Zahili Gonzalez Zamora is a pianist, composer, bandleader, arranger, and educator. Born in Manzanillo, Cuba, she started playing piano at the age of 6 and graduated from the National School of Music with a performance degree. Her passion for music has taken her to Canada, South East Asia and the United States. Her Afro-Cuban jazz trio, MIXCLA, has headlined at the landmark Scullers Jazz Club in Boston since 2018. MIXCLA has also performed at the 59th Monterey Jazz Festival, the 2016 Stave Sessions as part of the Celebrity Series of Boston, the 2015 Montreal International Jazz Festival and other highly respected venues and festivals.
Zamora is always moving forward, guided and driven by her music and the need to grow as an artist and a person, and to share her music and love of life with others. She aspires to inspire and be a messenger for a journey that is not only her own, but also one that resonates with others. As a person out of her comfort zone for the sake of her work, she feels most defined by her Cuban heritage and her status as an immigrant. Her rich musical background, career experience, and extraordinary improvisation skills render her a leader in the modern Latin jazz idiom and an influential, emulated musician.
"In both performance and teaching, I always aspire to inspire."
"Teaching and performing require the same set of skills and personal traits: intense empathy, the drive to excel, the urge to make students or audience members curious, the ability to stay present for each moment as it comes. I insist on mastery of the material for my students and myself. Only then are you free to perform.

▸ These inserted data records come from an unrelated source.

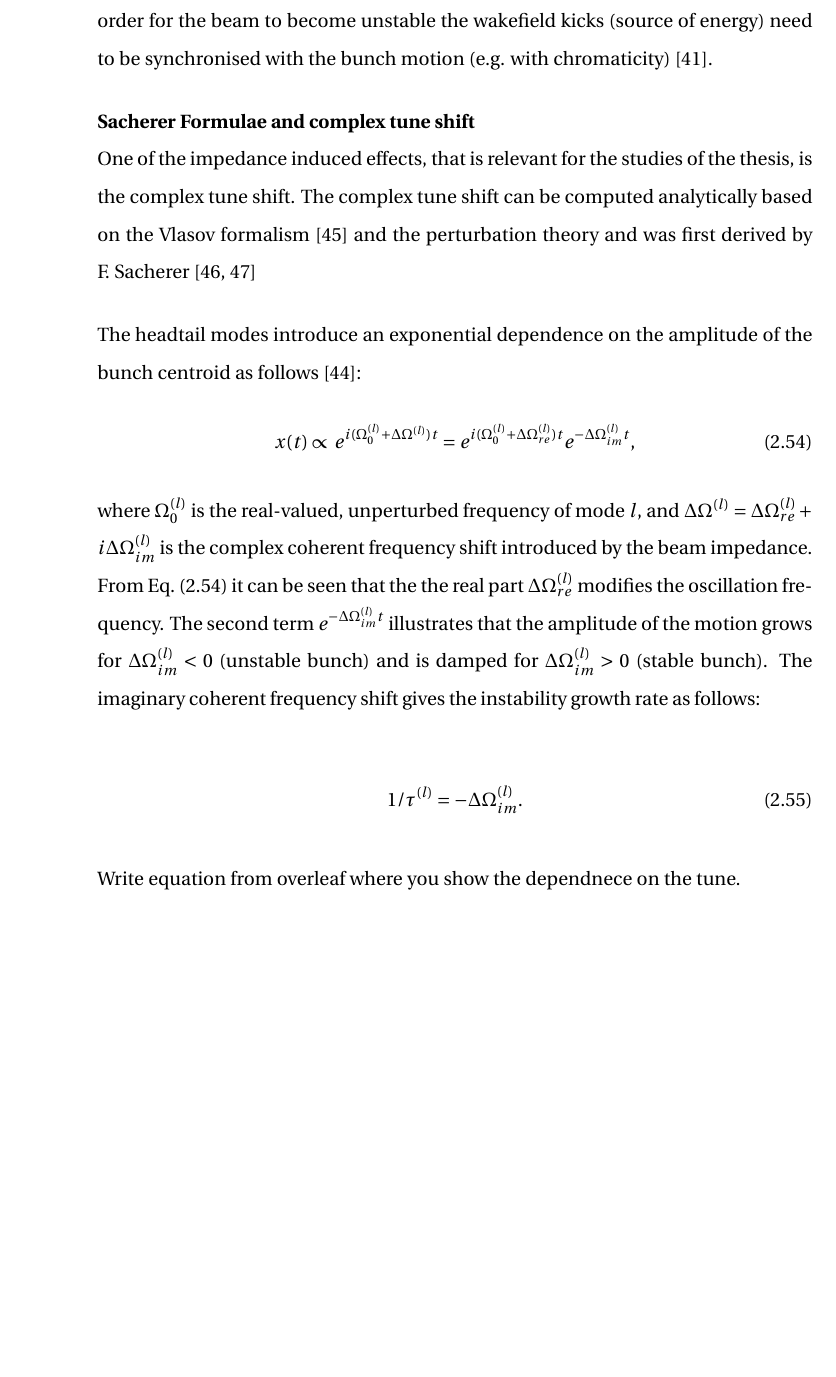
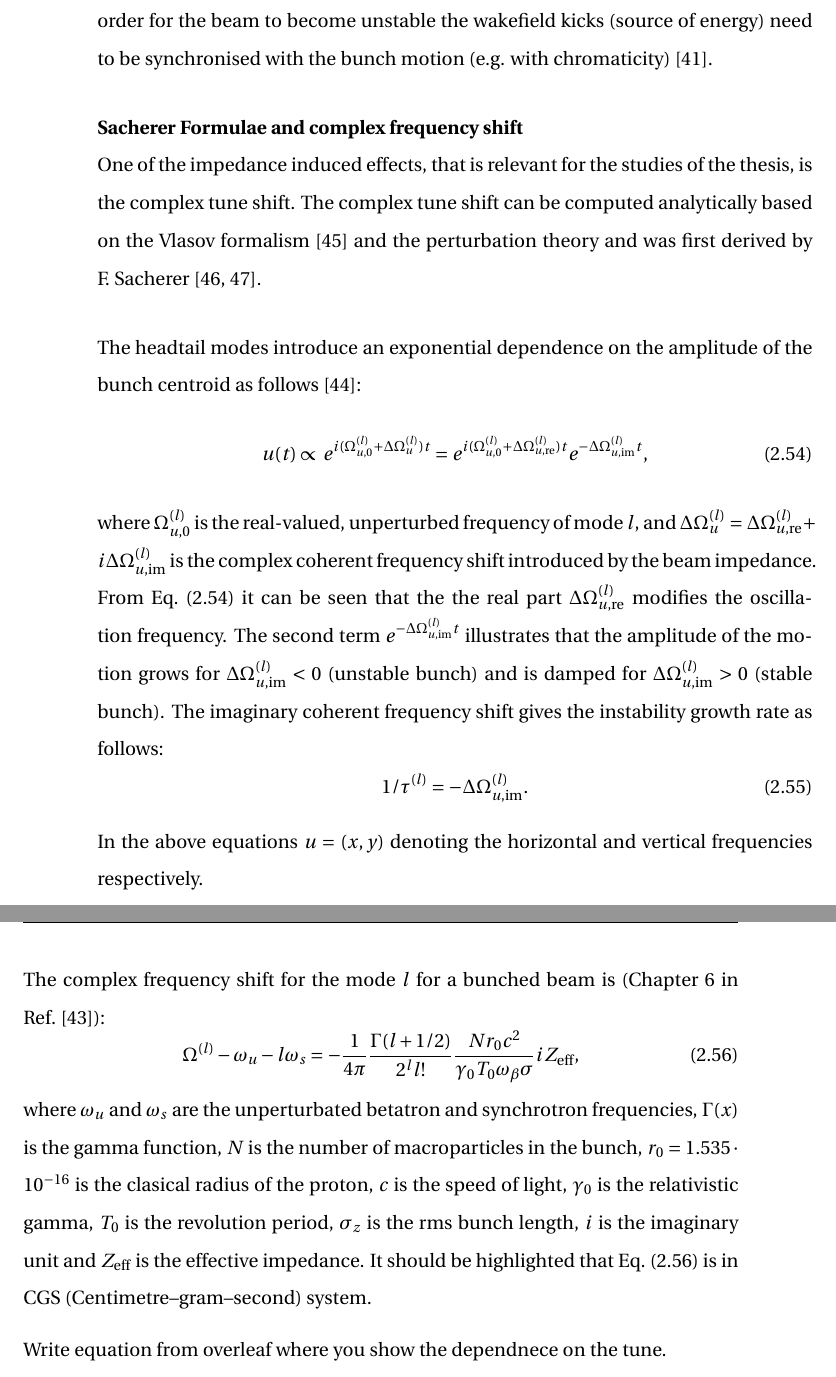
Before and after one commit to natriant/PhD_thesis, a LaTeX thesis (main.tex, which reads chapters/chapter02.tex): part of page 53 of 139 before the commit and two parts of pages 53 and 54 of 140 after it, the two joined at a grey line, cut so that both start at the same text, the shorter picture padded with empty space. Compiled offline with pdfLaTeX.

Commit message:
complex freuency shift

```diff
--- a/chapters/chapter02.tex
+++ b/chapters/chapter02.tex
@@ -592,20 +592,25 @@ Vlasov formalism~\cite{Vlasov:426186} is often used to describe the beam motion
 Solving the Vlasov equations for the coupled system between the particle motion (synchrotron and betatron) and wakefield kicks the eigenmodes and eigenfrequencies are obtained. These modes are often referred to as headtail modes as they are related to the betatron phase shift between head and tail of the bunch in a synchrotron. The headtail modes can either be stable, damped or excited; in the latter case they evolve to instabilities. In order for the beam to become unstable the wakefield kicks (source of energy) need to be synchronised with the bunch motion (e.g. with chromaticity)~\cite{instabilities_rumulo_li}.
 
 
-\textbf{Sacherer Formulae and complex tune shift}\\
+\textbf{Sacherer Formulae and complex frequency shift}\\
 One of the impedance induced effects, that is relevant for the studies of the thesis, is the complex tune shift. The complex tune shift can be computed analytically based on the Vlasov formalism~\cite{Vlasov:426186}
-and the perturbation theory and was first derived by F.~Sacherer~\cite{Sacherer:322545, Sacherer:322645} %  Source of this sentence: second column: https://cds.cern.ch/record/2674107/files/757-3481-2-PB.pdf
+and the perturbation theory and was first derived by F.~Sacherer~\cite{Sacherer:322545, Sacherer:322645}. %  Source of this sentence: second column: https://cds.cern.ch/record/2674107/files/757-3481-2-PB.pdf
 
 The headtail modes introduce an exponential dependence on the amplitude of the bunch centroid as follows~\cite{Schenk:2665819}:
 \begin{equation}\label{eq:HeadtailModesExponentialDependence}
-    x(t) \propto e^{i(\Omega_0^{(l)}+\Delta \Omega^{(l)})t} =  e^{i(\Omega_0^{(l)}+\Delta \Omega_{re}^{(l)})t} e^{-\Delta \Omega_{im}^{(l)} t},
+    u(t) \propto e^{i(\Omega_{u,0}^{(l)}+\Delta \Omega_u^{(l)})t} =  e^{i(\Omega_{u,0}^{(l)}+\Delta \Omega_{u, \mathrm{{re}}}^{(l)})t} e^{-\Delta \Omega_{u, \mathrm{{im}}}^{(l)} t},
 \end{equation}
-where $\Omega_0^{(l)}$ is the real-valued, unperturbed frequency of mode $l$, and $\Delta \Omega ^{(l)} = \Delta \Omega_{re}^{(l)} + i \Delta \Omega_{im}^{(l)}$ is the complex coherent frequency shift introduced by the beam impedance. From Eq.~\eqref{eq:HeadtailModesExponentialDependence} it can be seen that the the real part $\Delta \Omega_{re}^{(l)}$ modifies the oscillation frequency. The second term $e^{-\Delta \Omega_{im}^{(l)}t}$ illustrates that the amplitude of the motion grows for $\Delta \Omega_{im}^{(l)}<0$ (unstable bunch) and is damped for $\Delta \Omega_{im}^{(l)}>0$ (stable bunch). The imaginary coherent frequency shift gives the instability growth rate as follows:
+where $\Omega_{u,0}^{(l)}$ is the real-valued, unperturbed frequency of mode $l$, and $\Delta \Omega_u ^{(l)} = \Delta \Omega_{u, \mathrm{re}}^{(l)} + i \Delta \Omega_{u, \mathrm{im}}^{(l)}$ is the complex coherent frequency shift introduced by the beam impedance. From Eq.~\eqref{eq:HeadtailModesExponentialDependence} it can be seen that the the real part $\Delta \Omega_{u, \mathrm{re}}^{(l)}$ modifies the oscillation frequency. The second term $e^{-\Delta \Omega_{u, \mathrm{im}}^{(l)}t}$ illustrates that the amplitude of the motion grows for $\Delta \Omega_{u, \mathrm{im}}^{(l)}<0$ (unstable bunch) and is damped for $\Delta \Omega_{u, \mathrm{im}}^{(l)}>0$ (stable bunch). The imaginary coherent frequency shift gives the instability growth rate as follows:
+\begin{equation}\label{eq:growth_rate}
+    1/\tau^{(l)}=-\Delta \Omega_{u, \mathrm{im}}^{(l)}.
+\end{equation}
+In the above equations $u=(x,y)$ denoting the horizontal and vertical frequencies respectively.
 
-\begin{equation}\label{eq:growth_rate}
-    1/\tau^{(l)}=-\Delta \Omega_{im}^{(l)}.
+The complex frequency shift for the mode $l$ for a bunched beam is (Chapter 6 in Ref.~\cite{Chao:collective}): % Eq.(6.207)
+\begin{equation}\label{eq:complext_tune_shift_modes_m}
+    \Omega^{(l)}-\omega_u-l\omega_s = -\frac{1}{4\pi}\frac{\Gamma(l+1/2)}{2^l l!}\frac{N r_0 c^2}{\gamma_0 T_0 \omega_\beta \sigma} i Z_\mathrm{eff},
 \end{equation}
-
+where $\omega_u$ and $\omega_s$ are the unperturbated betatron and synchrotron frequencies, $\Gamma(x)$ is the gamma function, $N$ is the number of macroparticles in the bunch, $r_0=1.535 \cdot 10^{-16}$ is the clasical radius of the proton, $c$ is the speed of light, $\gamma_0$ is the relativistic gamma, $T_0$ is the revolution period, $\sigma_z$ is the rms bunch length, $i$ is the imaginary unit and $Z_\mathrm{eff}$ is the effective impedance. It should be highlighted that Eq.~\eqref{eq:complext_tune_shift_modes_m} is in CGS (Centimetre–gram–second) system.
 
 
 %In principle, the mode representation and the particle representation of the beam motion are identical. To describe fully 1012particles, one needs 1012modes, and vice versa. The detailed methods of analysis in the two approachesare different-the particle representation usually is conveniently treated in the time domain, while in the mode representation the frequency domain is more convenient-but, in principle, they necessarilygive the same final results. (p.272, chao)
```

If you’re holding back, protecting yourself, your work will suffer, as both teaching and performing require that you let yourself be wonderfully vulnerable. That’s why artists make good teachers: because we’re not afraid to do that. I want to challenge both student and audience. I am there to guide, to be on level ground so the same electric charge that exists between teacher and student can exist between performer and audience. Just as each audience is a wonderful surprise, so each student cannot be anticipated, but only discovered for who they are and where they are on their journey. In both practices, honesty is crucial—with yourself, your student, your audience."
"What I want for students, first, is rhythmic independence. That ability comes from my background as a Cuban musician, and it’s something I love to teach. My heritage allows me to be a direct source for students who want to explore Afro-Cuban jazz. As an immigrant, I have different cultural influences: Cuban music, of course, but also gospel, blues, funk, American, and classical. The work of classical music gives you a solid technique, high personal standards, and a greater understanding of craft. You can’t have artistry until your technique is perfect. I also hope students finish the semester with a love of composition."